“You wasted the whole day!” The foreman yelled at his workers when he found them watching the elk the field. “We have a job to do!”
The workers apologized for their behavior.
“Tomorrow you must work doubly-hard to make up for this,” said the foreman.
But the next morning, the elk were still entrancing and the workers were captivated once again. In fact, for the next several days, the workers began every day with the intention of building the castle, but every day the elk diverted them with a new and more amazing show of sparks.
It was obvious that the workers were not going to succeed while the elk remained so the foreman sent for the sorceress Ohapi Day. She arrived by air in a cloak of royal blue with a circle of sapphires atop her head. Ohapi Day was always a tad taller, a bit more beautiful and a smidge smarter than anyone else around. She was also irritated to be summoned for a mere elk problem.
“You interrupted my busy life for elk?” Ohapi Day said to the foreman. “Surely you can handle a herd of elk on your own.”
“Normally, yes. But these elk are special.”
“Well, they are clearly smarter than you are,” she said with a laugh. The foreman was embarrassed.
“I wouldn’t say they are smarter,” he said. “They just have this ability to shoot sparks from their antlers and they are distracting my men. I need the elk to be removed from the field.”
“They are smarter than you because they are using their special talents to thwart you.” She laughed at him again. “No bother. Show me the elk and I’ll solve your problem.”
She twirled her cloak and followed him to the field where the elk were in the middle of a team game that mixed butting antlers with hopping about and running in circles. Sparks were flying every which way.
“You have a herd of rare pyrotechnic elk,” Ohapi Day said when she saw them. “They are curious and independent and very, very stubborn. I can remove them but only for a short time. They always return. When they do, they will have seen different things, eaten exotic food, and had new experiences. They will be changed forever.”
“Anything you can do would be appreciated,” the foreman said without thought.
Ohapi Day walked out to the middle of the field where the elk were playing. She spread her arms wide and began to spin, her cloak flying out like a saucer around her. She picked up more speed and her cloak stretched wider and wider until it covered the entire field. The elk went up on their back legs and poked the cloak with their antlers until they caught in the cloth.
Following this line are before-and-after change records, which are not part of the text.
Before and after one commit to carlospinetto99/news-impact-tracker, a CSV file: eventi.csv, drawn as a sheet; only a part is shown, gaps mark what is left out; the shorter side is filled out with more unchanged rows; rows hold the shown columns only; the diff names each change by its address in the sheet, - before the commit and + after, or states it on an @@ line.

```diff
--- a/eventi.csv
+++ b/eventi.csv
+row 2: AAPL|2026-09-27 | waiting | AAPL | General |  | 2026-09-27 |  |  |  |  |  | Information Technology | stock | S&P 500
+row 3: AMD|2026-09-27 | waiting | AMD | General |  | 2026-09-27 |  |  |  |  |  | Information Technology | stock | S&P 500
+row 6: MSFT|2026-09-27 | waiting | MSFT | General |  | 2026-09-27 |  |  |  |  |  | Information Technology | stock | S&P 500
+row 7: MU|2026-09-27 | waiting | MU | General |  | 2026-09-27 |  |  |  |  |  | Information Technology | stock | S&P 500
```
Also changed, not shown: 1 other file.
Faster and faster she spun with the elk spinning with her. Ohapi Day’s feet lifted off the ground. Upward she floated with elk in tow, higher and higher into the sky. They vanished into the clouds.
A few minutes later, Ohapi Day drifted down on a gentle breeze without any elk.
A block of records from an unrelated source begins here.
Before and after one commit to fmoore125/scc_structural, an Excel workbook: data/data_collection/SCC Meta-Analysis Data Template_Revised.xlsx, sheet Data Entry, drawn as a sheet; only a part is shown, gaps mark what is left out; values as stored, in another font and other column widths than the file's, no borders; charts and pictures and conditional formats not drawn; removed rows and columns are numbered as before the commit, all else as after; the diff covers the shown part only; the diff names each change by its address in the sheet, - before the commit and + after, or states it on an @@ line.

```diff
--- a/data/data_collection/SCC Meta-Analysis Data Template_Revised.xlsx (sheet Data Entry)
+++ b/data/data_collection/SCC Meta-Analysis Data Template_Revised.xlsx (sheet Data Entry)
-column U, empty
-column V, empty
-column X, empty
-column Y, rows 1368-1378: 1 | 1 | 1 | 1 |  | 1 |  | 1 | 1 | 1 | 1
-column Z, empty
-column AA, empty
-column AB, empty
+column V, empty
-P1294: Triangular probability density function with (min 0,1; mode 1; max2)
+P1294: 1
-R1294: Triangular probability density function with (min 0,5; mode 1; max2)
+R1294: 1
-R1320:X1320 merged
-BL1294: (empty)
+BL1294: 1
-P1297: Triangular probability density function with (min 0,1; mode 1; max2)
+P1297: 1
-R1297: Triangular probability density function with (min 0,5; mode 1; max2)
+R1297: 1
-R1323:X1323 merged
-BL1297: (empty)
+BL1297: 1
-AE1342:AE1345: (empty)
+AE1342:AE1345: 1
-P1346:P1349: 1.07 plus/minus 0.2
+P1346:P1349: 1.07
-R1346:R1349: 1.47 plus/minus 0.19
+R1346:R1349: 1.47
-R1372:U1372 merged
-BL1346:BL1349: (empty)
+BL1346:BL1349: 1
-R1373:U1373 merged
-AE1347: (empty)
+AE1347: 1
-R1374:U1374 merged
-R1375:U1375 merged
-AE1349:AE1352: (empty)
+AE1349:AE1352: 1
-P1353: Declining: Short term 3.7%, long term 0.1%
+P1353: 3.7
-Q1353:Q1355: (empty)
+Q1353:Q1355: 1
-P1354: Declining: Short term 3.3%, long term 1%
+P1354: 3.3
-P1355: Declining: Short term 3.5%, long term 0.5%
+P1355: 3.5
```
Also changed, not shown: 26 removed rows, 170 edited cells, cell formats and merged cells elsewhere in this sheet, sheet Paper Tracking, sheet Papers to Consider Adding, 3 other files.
“I left them in the stars,” she said. “You should have enough time to build your castle before they return.”
With that, she flipped her cloak and was gone.
Construction delays put castle completion behind schedule. Even so, the stones were set for the outer walls and the four corner towers were complete before the elk reappeared in the field. The foreman panicked, afraid that the elk would again give off sparks and distract his men.
Yet, he need not have worried. By removing the elk from the field, they had been changed forever just as Ohapi Day had predicted. The elk could no longer shot sparks from their antlers. Instead, they just wandered about eating the grass in the field all day long.
The workmen talked for years about those sparkly elk that used to live on the grounds of the castle before it was built, but after a while, no one believed them. Because the current elk no longer sparked, people began to believe that pyrotechnic elk never really existed. Eventually everyone was convinced that the stories of elk that could shoot sparks from their antlers were all untrue.
But there is evidence that such elk still exist. A few of them stayed up in the sky. Every now and then on a summer night, one of them will butt his antler against the moon and a spark will fly. The light will travel across the dark sky and shimmer before it burns out completely.
Nowadays, people call those sparks shooting stars.